In basketball and bull riding, time is everything. 

A basketball player is granted ten seconds to advance the ball over the mid-court line before receiving a violation. In bull riding, a rider attempts to stay atop the bull for eight seconds.

For Austin Branagan, a sophomore from Lowell, Michigan, he’s familiar with both. A forward on the GC men’s basketball team, Branagan grew up playing basketball and football from a young age. But in the past year, he has tapped into a newly discovered passion influenced by years spent on his family farm: bull riding.

“It’s kind of like the lifestyle I grew up in,” Branagan said. “Because I’ve raised Texas Longhorns my whole life. Growing up on a farm and being around them is just my hobby.”

Raised around cattle, Branagan has always wanted to explore bull riding, but his busy schedule accompanied with his parent’s sceptisim of the danger in bull riding kept him away. That is, until he turned 19 and no longer needed a parent’s signature on the waiver form.

Now, Branagan has entered the world of bull riding with no plans to bow out any time soon.

When asked what he likes about the sport, he said, “The adrenaline rush and just being on top of a powerful animal. I don’t know how to say it, it’s the accomplishment of being able to do something at that level, I guess.”

Branagan’s friend, Marcus Schussler, introduced him to bull riding last summer, taking him down to a barn near his Michigan home and drilling technique.

“The majority of riding is based on squeezing your legs together and trying to stay vertical on the bull,” Branagan said. “You don’t want your butt sitting on him, because then he has more force and opportunity to buck you off.”

But as Schussler warned him from the start, “It’s not about if you’re going to get hurt, it’s about when you’re going to get hurt.”

Branagan just didn’t expect the first injury to come the night before his bull riding rodeo debut. Atop the bull, Branagan rode for several seconds before falling to the ground behind the rear of the bull.

“He came down on my ribs with his two hoofs,” Branagan said. “So I broke two of my ribs and collapsed my lung.
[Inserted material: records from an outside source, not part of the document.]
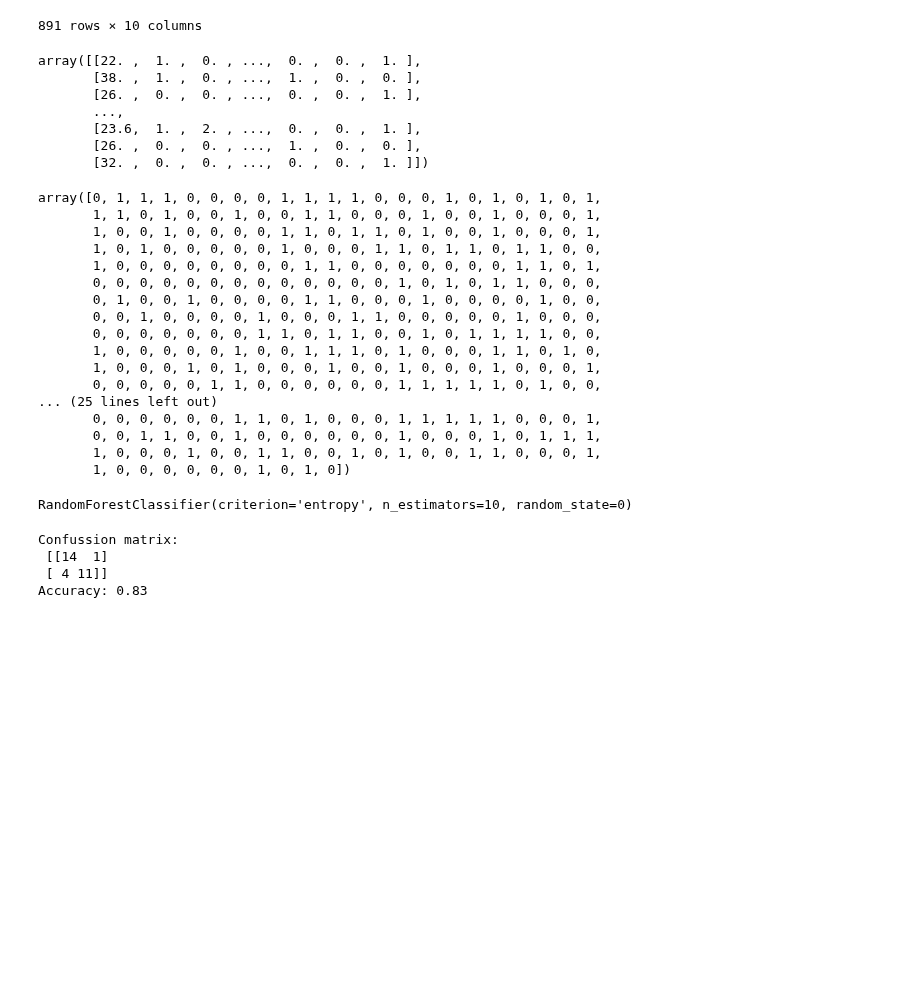
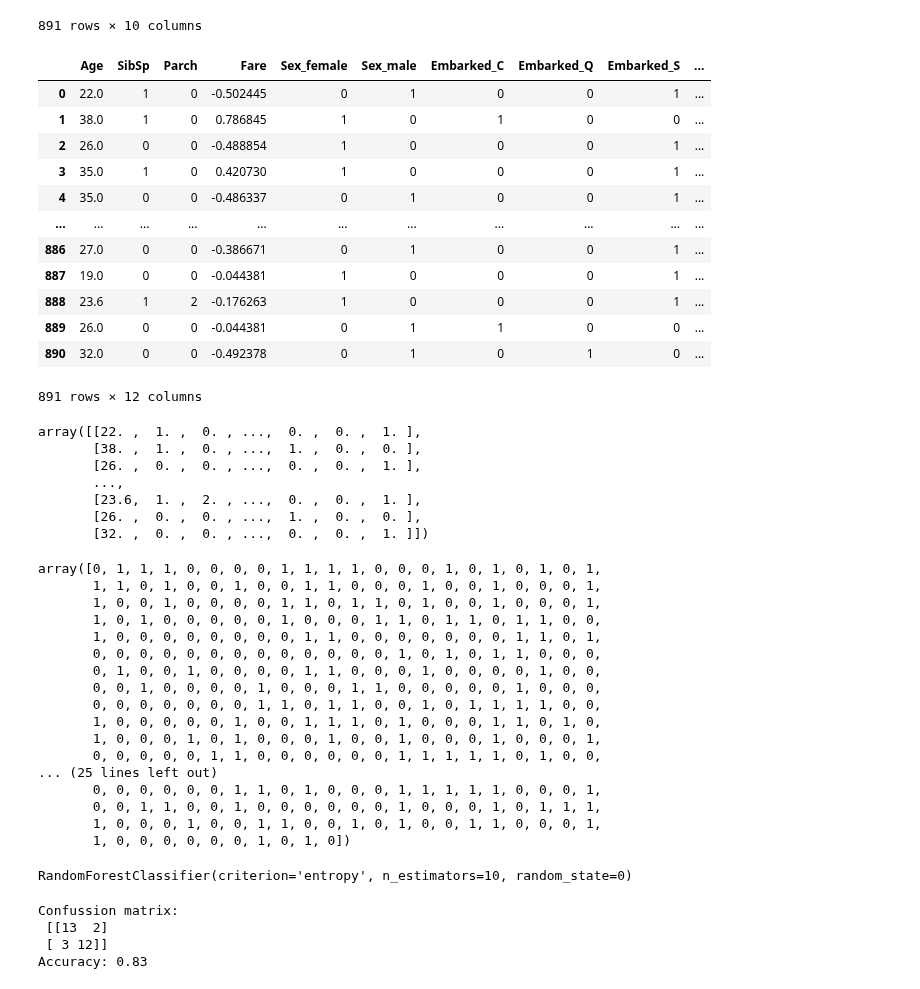
Before and after one commit to GZabalaG/AIMaster, a Jupyter notebook: Datasets_Analysis/titanic_survivors.ipynb, the cells around one changed output. Drawn from its saved outputs; the diff is of its cells as text; code cells hidden in the pictures; blank space fills up the shorter version.

```diff
--- a/Datasets_Analysis/titanic_survivors.ipynb
+++ b/Datasets_Analysis/titanic_survivors.ipynb
@@ -457,6 +458,7 @@ train_copy = train.dropna()
 
 X = train_copy.drop('Age', axis=1).iloc[:, 1:]
 X = X.drop('Name', axis=1)
+X = X.drop('Survived', axis=1)
 X = X.dropna()
 X = pd.get_dummies(X, columns=['Sex'])
 X = pd.get_dummies(X, columns=['Embarked'])
@@ -558,6 +588,7 @@ train_copy = train.copy()
 train_copy = train_copy[train_copy['Age'].isnull()]
 train_copy = train_copy.drop('Age', axis=1).iloc[:, 1:]
 train_copy = train_copy.drop('Name', axis=1)
+train_copy = train_copy.drop('Survived', axis=1)
 train_copy = pd.get_dummies(train_copy, columns=['Sex'])
 train_copy = pd.get_dummies(train_copy, columns=['Embarked'])
 train_copy = pd.get_dummies(train_copy, columns=['Pclass'])
@@ -669,43 +726,58 @@ train
 # %%
 X = train.iloc[:, 1:]
 X = X.drop('Name', axis=1)
 X = X.drop('Survived', axis=1)
 X = pd.get_dummies(X, columns=['Sex'])
 X = pd.get_dummies(X, columns=['Embarked'])
 X = pd.get_dummies(X, columns=['Pclass'])
 X[['Fare']] = StandardScaler().fit_transform(X[['Fare']])
 
 y = train.iloc[:, 1].values
 
+display(X)
+
 X = X.values
 
 display(X)
 display(y)
 # %% [output]
+|  | Age | SibSp | Parch | Fare | Sex_female | Sex_male | Embarked_C | Embarked_Q | Embarked_S | ... |
+| 0 | 22.0 | 1 | 0 | -0.502445 | 0 | 1 | 0 | 0 | 1 | ... |
+| 1 | 38.0 | 1 | 0 | 0.786845 | 1 | 0 | 1 | 0 | 0 | ... |
+| 2 | 26.0 | 0 | 0 | -0.488854 | 1 | 0 | 0 | 0 | 1 | ... |
+| 3 | 35.0 | 1 | 0 | 0.420730 | 1 | 0 | 0 | 0 | 1 | ... |
+| 4 | 35.0 | 0 | 0 | -0.486337 | 0 | 1 | 0 | 0 | 1 | ... |
+| ... | ... | ... | ... | ... | ... | ... | ... | ... | ... | ... |
+| 886 | 27.0 | 0 | 0 | -0.386671 | 0 | 1 | 0 | 0 | 1 | ... |
+| 887 | 19.0 | 0 | 0 | -0.044381 | 1 | 0 | 0 | 0 | 1 | ... |
+| 888 | 23.6 | 1 | 2 | -0.176263 | 1 | 0 | 0 | 0 | 1 | ... |
+| 889 | 26.0 | 0 | 0 | -0.044381 | 0 | 1 | 1 | 0 | 0 | ... |
+| 890 | 32.0 | 0 | 0 | -0.492378 | 0 | 1 | 0 | 1 | 0 | ... |
-array([[22. ,  1. ,  0. , ...,  0. ,  0. ,  1. ],
-       [38. ,  1. ,  0. , ...,  1. ,  0. ,  0. ],
-       [26. ,  0. ,  0. , ...,  0. ,  0. ,  1. ],
-       ...,
-       [23.6,  1. ,  2. , ...,  0. ,  0. ,  1. ],
-       [26. ,  0. ,  0. , ...,  1. ,  0. ,  0. ],
-       [32. ,  0. ,  0. , ...,  0. ,  0. ,  1. ]])
+891 rows × 12 columns
-array([0, 1, 1, 1, 0, 0, 0, 0, 1, 1, 1, 1, 0, 0, 0, 1, 0, 1, 0, 1, 0, 1,
-       1, 1, 0, 1, 0, 0, 1, 0, 0, 1, 1, 0, 0, 0, 1, 0, 0, 1, 0, 0, 0, 1,
-       1, 0, 0, 1, 0, 0, 0, 0, 1, 1, 0, 1, 1, 0, 1, 0, 0, 1, 0, 0, 0, 1,
-       1, 0, 1, 0, 0, 0, 0, 0, 1, 0, 0, 0, 1, 1, 0, 1, 1, 0, 1, 1, 0, 0,
-       1, 0, 0, 0, 0, 0, 0, 0, 0, 1, 1, 0, 0, 0, 0, 0, 0, 0, 1, 1, 0, 1,
-       0, 0, 0, 0, 0, 0, 0, 0, 0, 0, 0, 0, 0, 1, 0, 1, 0, 1, 1, 0, 0, 0,
-       0, 1, 0, 0, 1, 0, 0, 0, 0, 1, 1, 0, 0, 0, 1, 0, 0, 0, 0, 1, 0, 0,
-       0, 0, 1, 0, 0, 0, 0, 1, 0, 0, 0, 1, 1, 0, 0, 0, 0, 0, 1, 0, 0, 0,
-       0, 0, 0, 0, 0, 0, 0, 1, 1, 0, 1, 1, 0, 0, 1, 0, 1, 1, 1, 1, 0, 0,
-       1, 0, 0, 0, 0, 0, 1, 0, 0, 1, 1, 1, 0, 1, 0, 0, 0, 1, 1, 0, 1, 0,
-       1, 0, 0, 0, 1, 0, 1, 0, 0, 0, 1, 0, 0, 1, 0, 0, 0, 1, 0, 0, 0, 1,
-       0, 0, 0, 0, 0, 1, 1, 0, 0, 0, 0, 0, 0, 1, 1, 1, 1, 1, 0, 1, 0, 0,
-... (25 lines left out)
-       0, 0, 0, 0, 0, 0, 1, 1, 0, 1, 0, 0, 0, 1, 1, 1, 1, 1, 0, 0, 0, 1,
-       0, 0, 1, 1, 0, 0, 1, 0, 0, 0, 0, 0, 0, 1, 0, 0, 0, 1, 0, 1, 1, 1,
-       1, 0, 0, 0, 1, 0, 0, 1, 1, 0, 0, 1, 0, 1, 0, 0, 1, 1, 0, 0, 0, 1,
-       1, 0, 0, 0, 0, 0, 0, 1, 0, 1, 0])
+array([[22. ,  1. ,  0. , ...,  0. ,  0. ,  1. ],
+       [38. ,  1. ,  0. , ...,  1. ,  0. ,  0. ],
+       [26. ,  0. ,  0. , ...,  0. ,  0. ,  1. ],
+       ...,
+       [23.6,  1. ,  2. , ...,  0. ,  0. ,  1. ],
+       [26. ,  0. ,  0. , ...,  1. ,  0. ,  0. ],
+       [32. ,  0. ,  0. , ...,  0. ,  0. ,  1. ]])
+array([0, 1, 1, 1, 0, 0, 0, 0, 1, 1, 1, 1, 0, 0, 0, 1, 0, 1, 0, 1, 0, 1,
+       1, 1, 0, 1, 0, 0, 1, 0, 0, 1, 1, 0, 0, 0, 1, 0, 0, 1, 0, 0, 0, 1,
+       1, 0, 0, 1, 0, 0, 0, 0, 1, 1, 0, 1, 1, 0, 1, 0, 0, 1, 0, 0, 0, 1,
+       1, 0, 1, 0, 0, 0, 0, 0, 1, 0, 0, 0, 1, 1, 0, 1, 1, 0, 1, 1, 0, 0,
+       1, 0, 0, 0, 0, 0, 0, 0, 0, 1, 1, 0, 0, 0, 0, 0, 0, 0, 1, 1, 0, 1,
+       0, 0, 0, 0, 0, 0, 0, 0, 0, 0, 0, 0, 0, 1, 0, 1, 0, 1, 1, 0, 0, 0,
+       0, 1, 0, 0, 1, 0, 0, 0, 0, 1, 1, 0, 0, 0, 1, 0, 0, 0, 0, 1, 0, 0,
+       0, 0, 1, 0, 0, 0, 0, 1, 0, 0, 0, 1, 1, 0, 0, 0, 0, 0, 1, 0, 0, 0,
+       0, 0, 0, 0, 0, 0, 0, 1, 1, 0, 1, 1, 0, 0, 1, 0, 1, 1, 1, 1, 0, 0,
+       1, 0, 0, 0, 0, 0, 1, 0, 0, 1, 1, 1, 0, 1, 0, 0, 0, 1, 1, 0, 1, 0,
+       1, 0, 0, 0, 1, 0, 1, 0, 0, 0, 1, 0, 0, 1, 0, 0, 0, 1, 0, 0, 0, 1,
+       0, 0, 0, 0, 0, 1, 1, 0, 0, 0, 0, 0, 0, 1, 1, 1, 1, 1, 0, 1, 0, 0,
+... (25 lines left out)
+       0, 0, 0, 0, 0, 0, 1, 1, 0, 1, 0, 0, 0, 1, 1, 1, 1, 1, 0, 0, 0, 1,
+       0, 0, 1, 1, 0, 0, 1, 0, 0, 0, 0, 0, 0, 1, 0, 0, 0, 1, 0, 1, 1, 1,
+       1, 0, 0, 0, 1, 0, 0, 1, 1, 0, 0, 1, 0, 1, 0, 0, 1, 1, 0, 0, 0, 1,
+       1, 0, 0, 0, 0, 0, 0, 1, 0, 1, 0])
 # %%
 X_train, X_test, y_train, y_test = train_test_split(X, y, test_size=30, random_state=0)
 # %%
@@ -721,6 +793,6 @@ print('Confussion matrix:\n', cm)
 print('Accuracy: %.2f' % accuracy_score(y_test, y_pred))
 # %% [output]
 Confussion matrix:
- [[14  1]
- [ 4 11]]
+ [[13  2]
+ [ 3 12]]
 Accuracy: 0.83
```
Also changed, not shown: parts of 24 cells of this notebook.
I was out for a week.”

After suffering the substantial injury in August, Branagan returned to Goshen for basketball preseason, his teammates soon learning about his sideline hobby and the reason he sat on the bench for the initial practices during fall 2019.

Branagan likes to keep basketball and bull riding separate, but attributes his increased aggressiveness on the court to his recent experience with bull riding.

“I just play a lot more physically, and sometimes it doesn’t help me because I get in foul trouble,” he said. “But a lot of times it does.”

Jon Tropf, head coach of the men’s basketball team, also commented on this aspect of Branagan’s game.

“Austin certainly has taken his game to a more aggressive and physical level this year,” he said. “I think the term for how he plays could be described as ‘Bull in a China Shop.’”

Tropf and Branagan often joke about his interest in bull riding. Branagan offers to teach his coach, Tropf refuses.

But Tropf said that Branagan’s story is also just one example of GC student athletes finding balance in their life outside the sport.

“While bull riding is not something you’d typically expect from a basketball player, if anyone gets to know Austin they would instantly think ‘oh that makes sense,’” Tropf said. “I mean the guy walks around campus in cowboy boots.”

In his GC apartment, Branagan keeps a steel barrel attached to a sawhorse on hand to practice. The contraption looks much like a wooden, stationary horse, minus the head. Branagan admits the barrel along with the ropes and large bull horns hanging in his room often render quizzical looks from his friends.

“With the barrel, I’m just building muscle memory and strength in my legs for that type of movement,” he said. “So when I’m on the bull, it’s just instinct.”

Branagan hopes to make a return to bull riding this summer, still looking for that first experience of riding a bull in a rodeo and the long-awaited promise of adrenaline.

“You’re in the shoot and then eight seconds later you’re done. If you make it to eight seconds,” he said. “That’s the goal.”